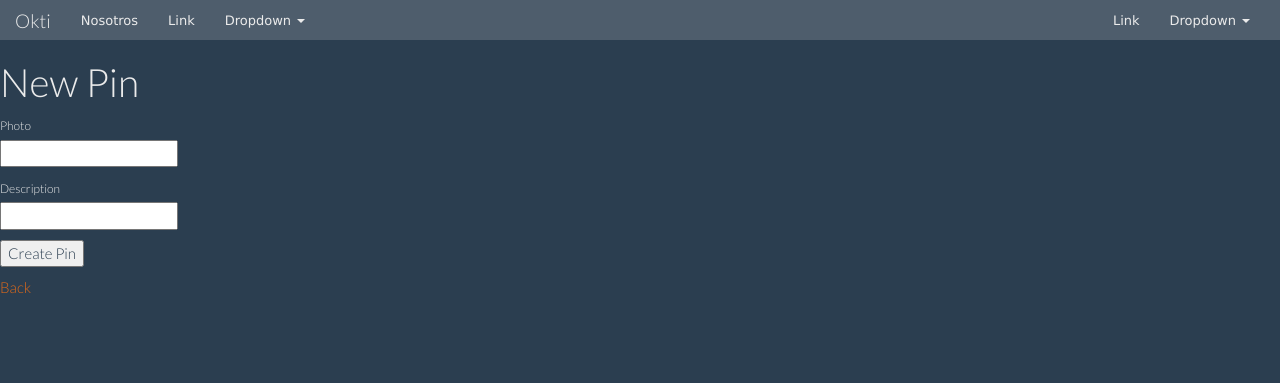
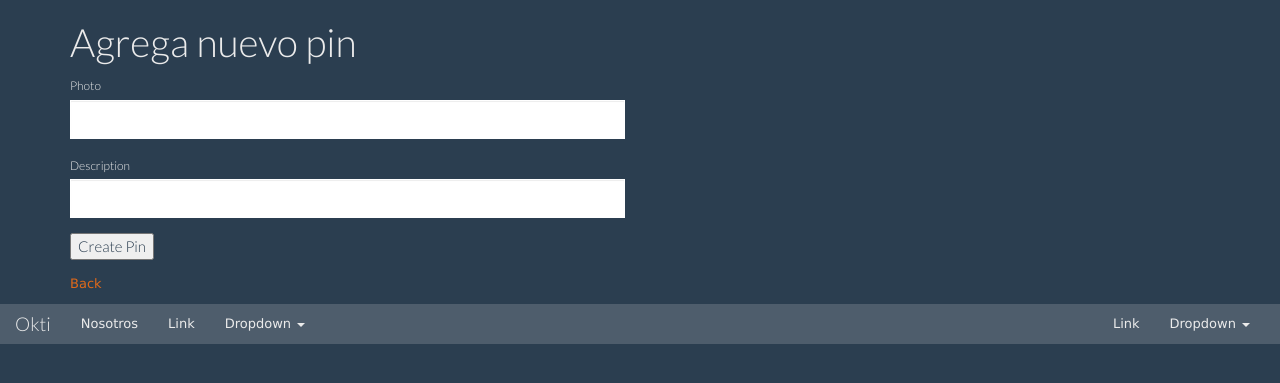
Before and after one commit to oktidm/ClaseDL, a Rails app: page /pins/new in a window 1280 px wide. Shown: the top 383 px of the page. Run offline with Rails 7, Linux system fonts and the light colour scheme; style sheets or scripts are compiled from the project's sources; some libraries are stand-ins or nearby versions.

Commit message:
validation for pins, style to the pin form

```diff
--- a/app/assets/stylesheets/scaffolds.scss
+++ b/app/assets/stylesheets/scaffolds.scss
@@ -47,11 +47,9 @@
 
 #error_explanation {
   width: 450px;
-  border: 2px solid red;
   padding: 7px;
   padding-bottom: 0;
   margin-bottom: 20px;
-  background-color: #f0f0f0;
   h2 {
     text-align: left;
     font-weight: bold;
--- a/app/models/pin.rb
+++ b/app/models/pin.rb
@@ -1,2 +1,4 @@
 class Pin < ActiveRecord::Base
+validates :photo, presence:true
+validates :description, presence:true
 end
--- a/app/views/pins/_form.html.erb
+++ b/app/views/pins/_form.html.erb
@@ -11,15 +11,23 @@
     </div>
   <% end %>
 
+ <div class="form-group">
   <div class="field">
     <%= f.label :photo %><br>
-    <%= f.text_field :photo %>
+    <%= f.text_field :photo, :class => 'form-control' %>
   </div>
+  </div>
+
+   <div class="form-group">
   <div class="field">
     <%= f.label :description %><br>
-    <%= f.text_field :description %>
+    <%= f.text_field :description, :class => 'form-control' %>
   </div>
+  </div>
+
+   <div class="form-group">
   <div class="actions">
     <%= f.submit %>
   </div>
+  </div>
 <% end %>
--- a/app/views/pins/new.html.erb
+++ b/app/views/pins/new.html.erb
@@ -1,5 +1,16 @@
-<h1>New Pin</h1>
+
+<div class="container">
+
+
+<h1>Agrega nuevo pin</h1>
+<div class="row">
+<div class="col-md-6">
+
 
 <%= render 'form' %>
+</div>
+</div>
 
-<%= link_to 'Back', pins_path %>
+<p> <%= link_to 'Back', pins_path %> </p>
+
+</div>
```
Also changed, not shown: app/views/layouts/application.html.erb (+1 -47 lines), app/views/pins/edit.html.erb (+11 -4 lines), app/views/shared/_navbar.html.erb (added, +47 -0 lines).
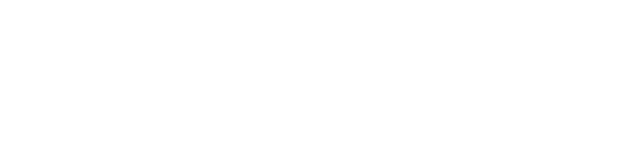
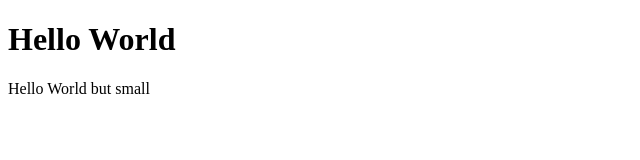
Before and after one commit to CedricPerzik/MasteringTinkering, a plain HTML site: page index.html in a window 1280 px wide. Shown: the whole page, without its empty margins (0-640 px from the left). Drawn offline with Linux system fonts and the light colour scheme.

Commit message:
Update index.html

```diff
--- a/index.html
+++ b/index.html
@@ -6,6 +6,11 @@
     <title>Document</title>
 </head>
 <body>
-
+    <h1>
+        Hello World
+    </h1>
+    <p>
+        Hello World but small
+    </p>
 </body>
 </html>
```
*****
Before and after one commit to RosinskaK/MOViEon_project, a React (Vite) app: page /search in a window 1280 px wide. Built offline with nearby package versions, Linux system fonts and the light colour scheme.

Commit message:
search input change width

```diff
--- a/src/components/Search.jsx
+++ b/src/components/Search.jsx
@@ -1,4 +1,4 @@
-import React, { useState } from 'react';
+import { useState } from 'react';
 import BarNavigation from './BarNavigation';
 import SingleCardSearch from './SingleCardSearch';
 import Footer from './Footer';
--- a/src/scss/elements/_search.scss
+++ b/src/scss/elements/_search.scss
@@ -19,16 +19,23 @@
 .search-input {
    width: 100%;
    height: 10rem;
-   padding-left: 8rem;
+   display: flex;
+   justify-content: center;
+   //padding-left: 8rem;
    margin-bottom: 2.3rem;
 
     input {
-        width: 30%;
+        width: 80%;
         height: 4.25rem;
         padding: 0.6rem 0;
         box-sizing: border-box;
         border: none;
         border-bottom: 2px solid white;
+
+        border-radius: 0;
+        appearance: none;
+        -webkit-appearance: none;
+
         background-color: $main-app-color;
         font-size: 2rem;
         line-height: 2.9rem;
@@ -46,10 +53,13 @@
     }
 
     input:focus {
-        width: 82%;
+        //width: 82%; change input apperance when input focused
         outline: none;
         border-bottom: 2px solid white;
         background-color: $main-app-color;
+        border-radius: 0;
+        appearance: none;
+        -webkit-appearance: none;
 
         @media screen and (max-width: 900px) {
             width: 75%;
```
*****
◆ WHAT IS BEING ASKED:
Consider the entries above and return each line with the string "from".

◆ FINISHED EXERCISE:
Before and after one commit to oktidm/ClaseDL, a Rails app: page /pins/new in a window 1280 px wide. Shown: the top 383 px of the page. Run offline with Rails 7, Linux system fonts and the light colour scheme; style sheets or scripts are compiled from the project's sources; some libraries are stand-ins or nearby versions.
Before and after one commit to CedricPerzik/MasteringTinkering, a plain HTML site: page index.html in a window 1280 px wide. Shown: the whole page, without its empty margins (0-640 px from the left). Drawn offline with Linux system fonts and the light colour scheme.
-import React, { useState } from 'react';
+import { useState } from 'react';
 import BarNavigation from './BarNavigation';
 import SingleCardSearch from './SingleCardSearch';
 import Footer from './Footer';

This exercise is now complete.